## GIVEN ENTRIES:
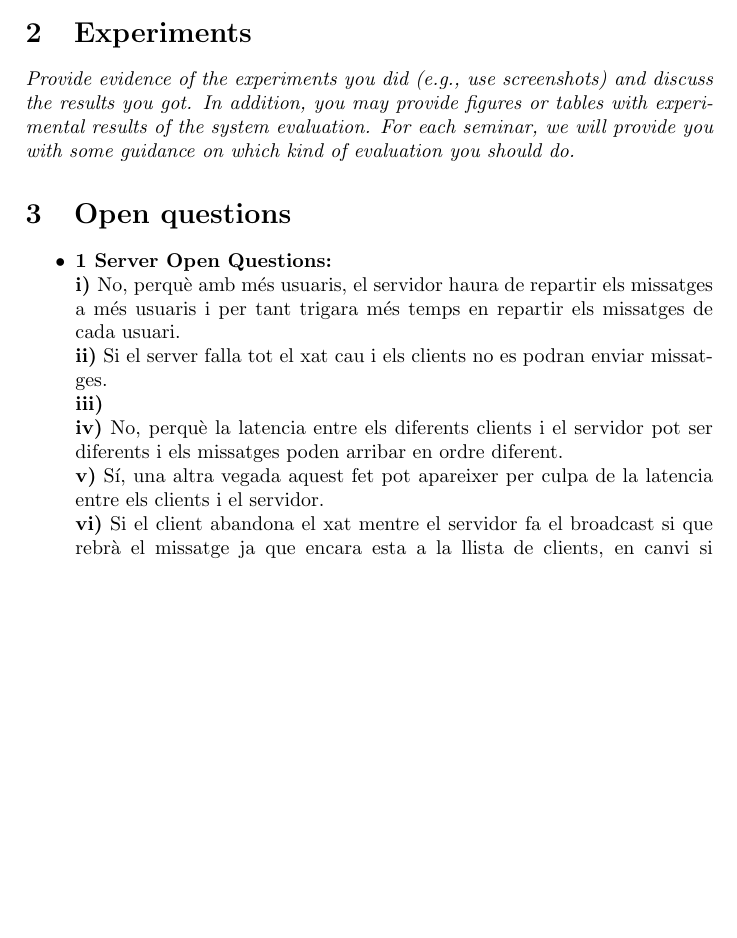
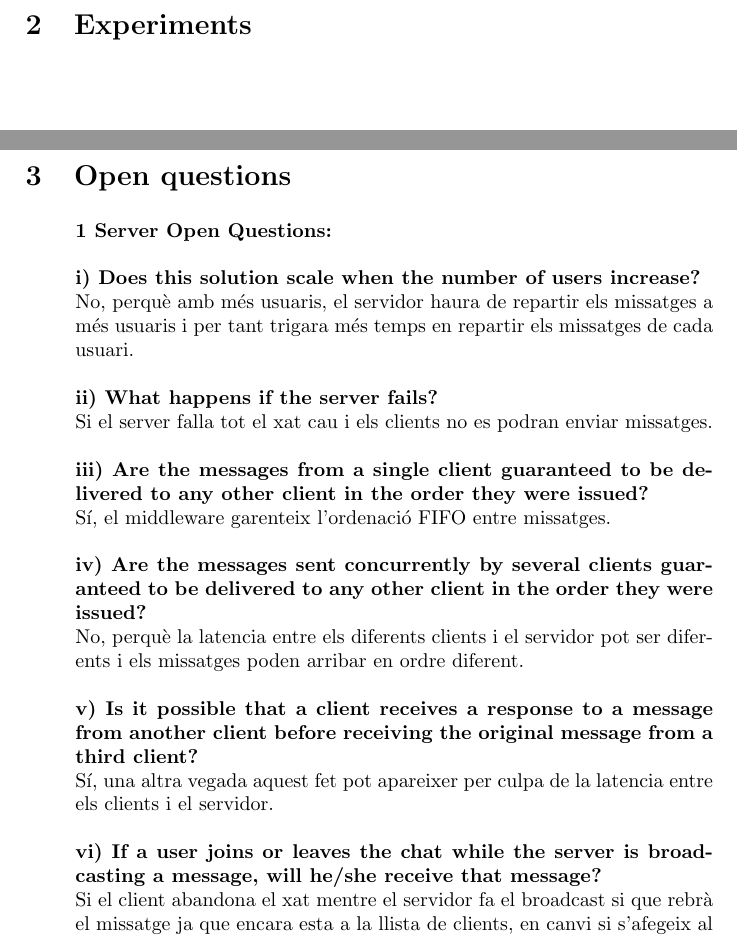
Before and after one commit to arnauvc/SDX-2019, a LaTeX document (seminar-report-template.tex): part of page 1 of 2 before the commit and two parts of pages 1 and 2 of 2 after it, the two joined at a grey line, cut so that both start at the same text, the shorter picture padded with empty space. Compiled offline with pdfLaTeX.

Commit message:
Latex file modified

```diff
--- a/seminar-report-template.tex
+++ b/seminar-report-template.tex
@@ -33,4 +33,3 @@
 
 \section{Experiments}
 
-\textit{Provide evidence of the experiments you did (e.g., use screenshots) and discuss the results you got. In addition, you may provide figures or tables with experimental results of the system evaluation. For each seminar, we will provide you with some guidance on which kind of evaluation you should do.}
@@ -41,13 +47,26 @@
 
 
 
-\item{\textbf{1 Server Open Questions:}\\
-\textbf{i) }No, perquè amb més usuaris, el servidor haura de repartir els missatges a més usuaris i per tant trigara més temps en repartir els missatges de cada usuari.\\
-\textbf{ii)} Si el server falla tot el xat cau i els clients no es podran enviar missatges.\\
-\textbf{iii)\\}
-\textbf{iv)} No, perquè la latencia entre els diferents clients i el servidor pot ser diferents i els missatges poden arribar en ordre diferent.\\
-\textbf{v)} Sí, una altra vegada aquest fet pot apareixer per culpa de la latencia entre els clients i el servidor.\\
-\textbf{vi)} Si el client abandona el xat mentre el servidor fa el broadcast si que rebrà el missatge ja que encara esta a la llista de clients, en canvi si s'afegeix al xat mentre el servidor fa el broadcast no rebrà el missatge ja que encara no esta a la  llista de clients.\\
+\textbf{1 Server Open Questions:}\\
+\\
+\textbf{i) Does  this  solution  scale  when  the  number  of  users
+increase?\\}No, perquè amb més usuaris, el servidor haura de repartir els missatges a més usuaris i per tant trigara més temps en repartir els missatges de cada usuari.\\
+\\
+\textbf{ii) What happens if the server fails?\\} Si el server falla tot el xat cau i els clients no es podran enviar missatges.\\
+\\
+\textbf{iii) Are  the  messages  from  a
+single client guaranteed to be delivered to any other client in the order they were
+issued? \\} Sí, el middleware garenteix l'ordenació FIFO entre missatges.\\
+\\
+\textbf{iv) Are the messages sent concurrently by several clients guaranteed to be delivered
+to any other client in the order they were issued?\\} No, perquè la latencia entre els diferents clients i el servidor pot ser diferents i els missatges poden arribar en ordre diferent.\\
+\\
+\textbf{v) Is it possible that a client
+receives a response to a message from another client before receiving the original
+message from a third client?\\} Sí, una altra vegada aquest fet pot apareixer per culpa de la latencia entre els clients i el servidor.\\
+\\
+\textbf{vi) If a user joins or leaves the chat while the server
+is broadcasting a message, will he/she receive that message?\\} Si el client abandona el xat mentre el servidor fa el broadcast si que rebrà el missatge ja que encara esta a la llista de clients, en canvi si s'afegeix al xat mentre el servidor fa el broadcast no rebrà el missatge ja que encara no esta a la  llista de clients.\\
 \\
 \textbf{2 Servers Open Questions:}\\}
 
```
Also changed, not shown: seminar-report-template.tex (9 more changed lines).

## PROBLEM TO SOLVE:
Return the records verbatim, minus pictures.

## TASK ANSWER:
Before and after one commit to arnauvc/SDX-2019, a LaTeX document (seminar-report-template.tex): part of page 1 of 2 before the commit and two parts of pages 1 and 2 of 2 after it, the two joined at a grey line, cut so that both start at the same text, the shorter picture padded with empty space. Compiled offline with pdfLaTeX.

Commit message:
Latex file modified

```diff
--- a/seminar-report-template.tex
+++ b/seminar-report-template.tex
@@ -33,4 +33,3 @@
 
 \section{Experiments}
 
-\textit{Provide evidence of the experiments you did (e.g., use screenshots) and discuss the results you got. In addition, you may provide figures or tables with experimental results of the system evaluation. For each seminar, we will provide you with some guidance on which kind of evaluation you should do.}
@@ -41,13 +47,26 @@
 
 
 
-\item{\textbf{1 Server Open Questions:}\\
-\textbf{i) }No, perquè amb més usuaris, el servidor haura de repartir els missatges a més usuaris i per tant trigara més temps en repartir els missatges de cada usuari.\\
-\textbf{ii)} Si el server falla tot el xat cau i els clients no es podran enviar missatges.\\
-\textbf{iii)\\}
-\textbf{iv)} No, perquè la latencia entre els diferents clients i el servidor pot ser diferents i els missatges poden arribar en ordre diferent.\\
-\textbf{v)} Sí, una altra vegada aquest fet pot apareixer per culpa de la latencia entre els clients i el servidor.\\
-\textbf{vi)} Si el client abandona el xat mentre el servidor fa el broadcast si que rebrà el missatge ja que encara esta a la llista de clients, en canvi si s'afegeix al xat mentre el servidor fa el broadcast no rebrà el missatge ja que encara no esta a la  llista de clients.\\
+\textbf{1 Server Open Questions:}\\
+\\
+\textbf{i) Does  this  solution  scale  when  the  number  of  users
+increase?\\}No, perquè amb més usuaris, el servidor haura de repartir els missatges a més usuaris i per tant trigara més temps en repartir els missatges de cada usuari.\\
+\\
+\textbf{ii) What happens if the server fails?\\} Si el server falla tot el xat cau i els clients no es podran enviar missatges.\\
+\\
+\textbf{iii) Are  the  messages  from  a
+single client guaranteed to be delivered to any other client in the order they were
+issued? \\} Sí, el middleware garenteix l'ordenació FIFO entre missatges.\\
+\\
+\textbf{iv) Are the messages sent concurrently by several clients guaranteed to be delivered
+to any other client in the order they were issued?\\} No, perquè la latencia entre els diferents clients i el servidor pot ser diferents i els missatges poden arribar en ordre diferent.\\
+\\
+\textbf{v) Is it possible that a client
+receives a response to a message from another client before receiving the original
+message from a third client?\\} Sí, una altra vegada aquest fet pot apareixer per culpa de la latencia entre els clients i el servidor.\\
+\\
+\textbf{vi) If a user joins or leaves the chat while the server
+is broadcasting a message, will he/she receive that message?\\} Si el client abandona el xat mentre el servidor fa el broadcast si que rebrà el missatge ja que encara esta a la llista de clients, en canvi si s'afegeix al xat mentre el servidor fa el broadcast no rebrà el missatge ja que encara no esta a la  llista de clients.\\
 \\
 \textbf{2 Servers Open Questions:}\\}
 
```
Also changed, not shown: seminar-report-template.tex (9 more changed lines).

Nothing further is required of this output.